* REQUIREMENT *
Copy every line below that has the word "border" in it.

* RECORDED DATA *
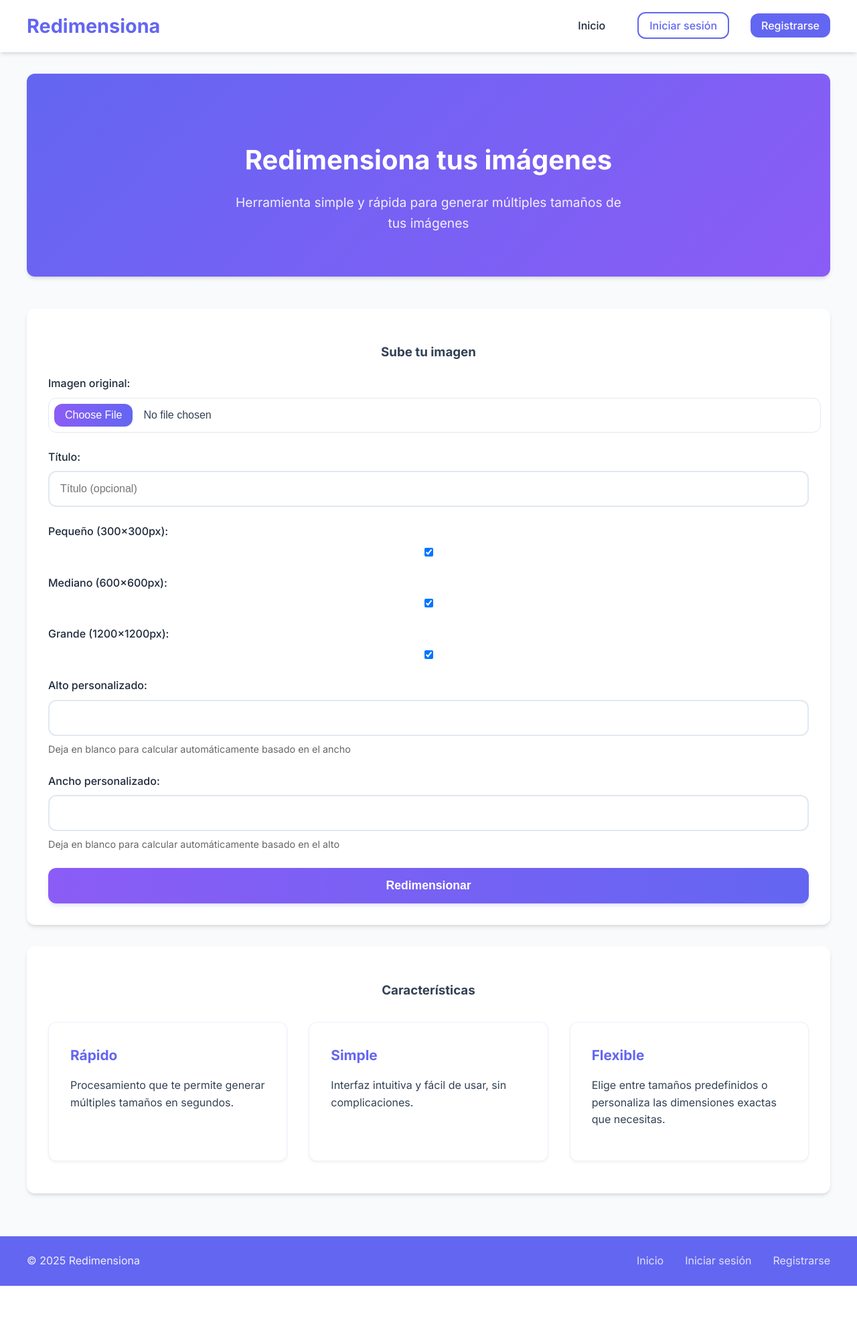
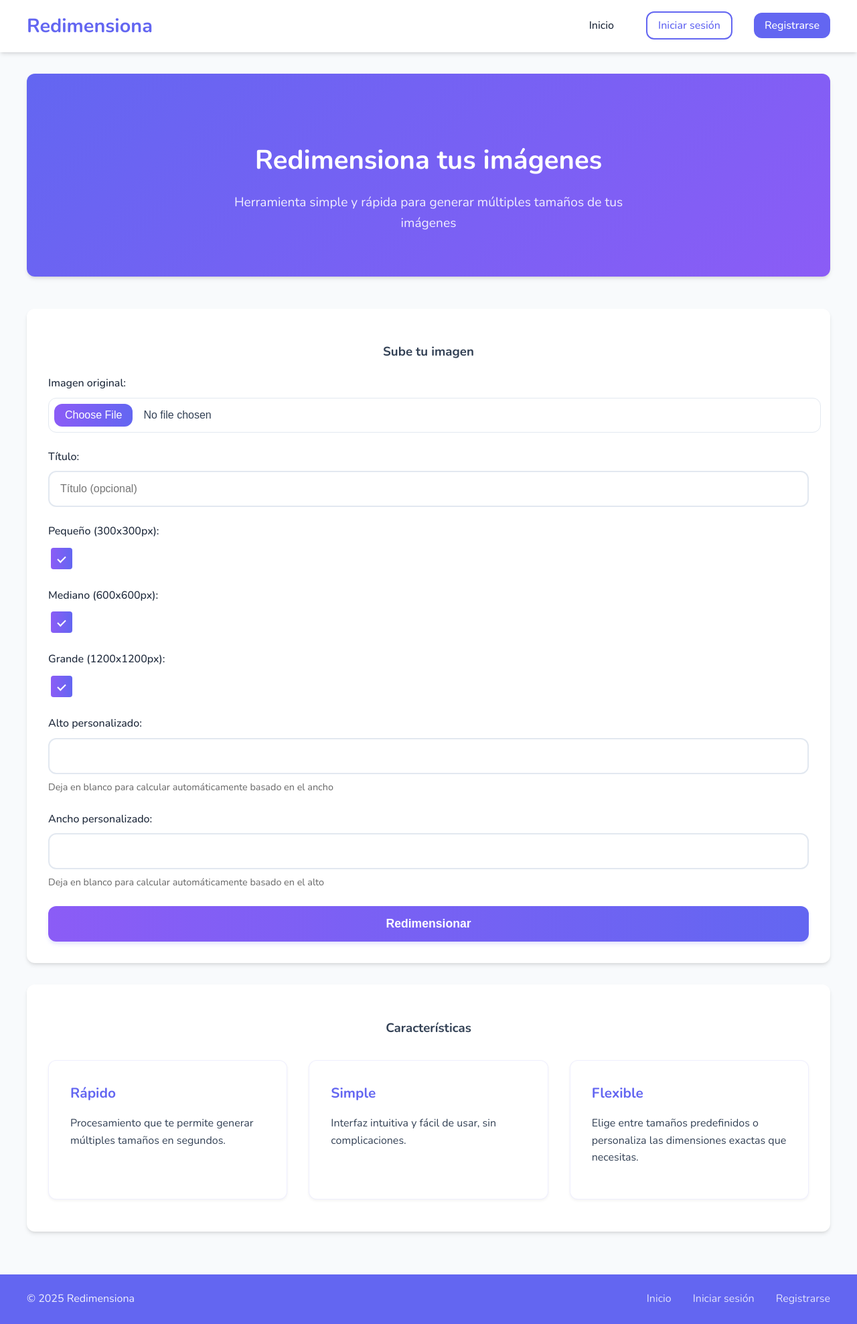
Before and after one commit to Jaolmos/redimensiona-django, a Django app: page / in a window 1280 px wide. Shown: the whole page at 67% size. Before the commit the page ends 1920 px from the top, so only its background shows below. Run offline with Django 5.2, Linux system fonts and the light colour scheme; parts of the project's set-up code (start-up, migrations or seed data) failed here and were passed over.

Commit message:
feat: cambio de fuente de Inter a Nunito

```diff
--- a/apps/core/templates/core/base.html
+++ b/apps/core/templates/core/base.html
@@ -17,7 +17,7 @@
     <!-- Fuentes -->
     <link rel="preconnect" href="https://fonts.googleapis.com">
     <link rel="preconnect" href="https://fonts.gstatic.com" crossorigin>
-    <link href="https://fonts.googleapis.com/css2?family=Inter:wght@400;500;600;700&display=swap" rel="stylesheet">
+    <link href="https://fonts.googleapis.com/css2?family=Nunito:wght@400;500;600;700&display=swap" rel="stylesheet">
 </head>
 <body>
     {% include 'core/includes/nav.html' %}
--- a/static/css/styles.css
+++ b/static/css/styles.css
@@ -1,5 +1,5 @@
-/* Importar fuente Inter */
-@import url('https://fonts.googleapis.com/css2?family=Inter:wght@400;500;600;700&display=swap');
+/* Importar fuente Nunito */
+@import url('https://fonts.googleapis.com/css2?family=Nunito:wght@400;500;600;700&display=swap');
 
 /* Variables globales */
 :root {
@@ -19,7 +19,7 @@
 
 /* Estilos generales */
 body {
-    font-family: 'Inter', 'Segoe UI', system-ui, -apple-system, sans-serif;
+    font-family: 'Nunito', 'Segoe UI', system-ui, -apple-system, sans-serif;
     line-height: 1.6;
     color: var(--text-color);
     background-color: var(--background-color);
@@ -883,3 +883,43 @@ button[type="submit"]:hover {
         max-height: 300px;
     }
 }
+
+/* Estilos para checkboxes */
+input[type="checkbox"] {
+    appearance: none;
+    -webkit-appearance: none;
+    width: 20px;
+    height: 20px;
+    border: 2px solid #E2E8F0;
+    border-radius: 4px;
+    outline: none;
+    cursor: pointer;
+    position: relative;
+    background: white;
+    transition: all 0.3s ease;
+}
+
+input[type="checkbox"]:hover {
+    border-color: var(--accent-color);
+}
+
+input[type="checkbox"]:checked {
+    background: linear-gradient(to right, var(--accent-color), var(--primary-color));
+    border: none;
+}
+
+input[type="checkbox"]:checked::before {
+    content: '';
+    position: absolute;
+    left: 50%;
+    top: 50%;
+    transform: translate(-50%, -50%) rotate(45deg);
+    width: 5px;
+    height: 10px;
+    border: solid white;
+    border-width: 0 2px 2px 0;
+}
+
+input[type="checkbox"]:focus {
+    box-shadow: 0 0 0 3px rgba(99, 102, 241, 0.1);
+}
```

* EXERCISE SOLUTION *
+    border: 2px solid #E2E8F0;
+    border-radius: 4px;
+    border-color: var(--accent-color);
+    border: none;
+    border: solid white;
+    border-width: 0 2px 2px 0;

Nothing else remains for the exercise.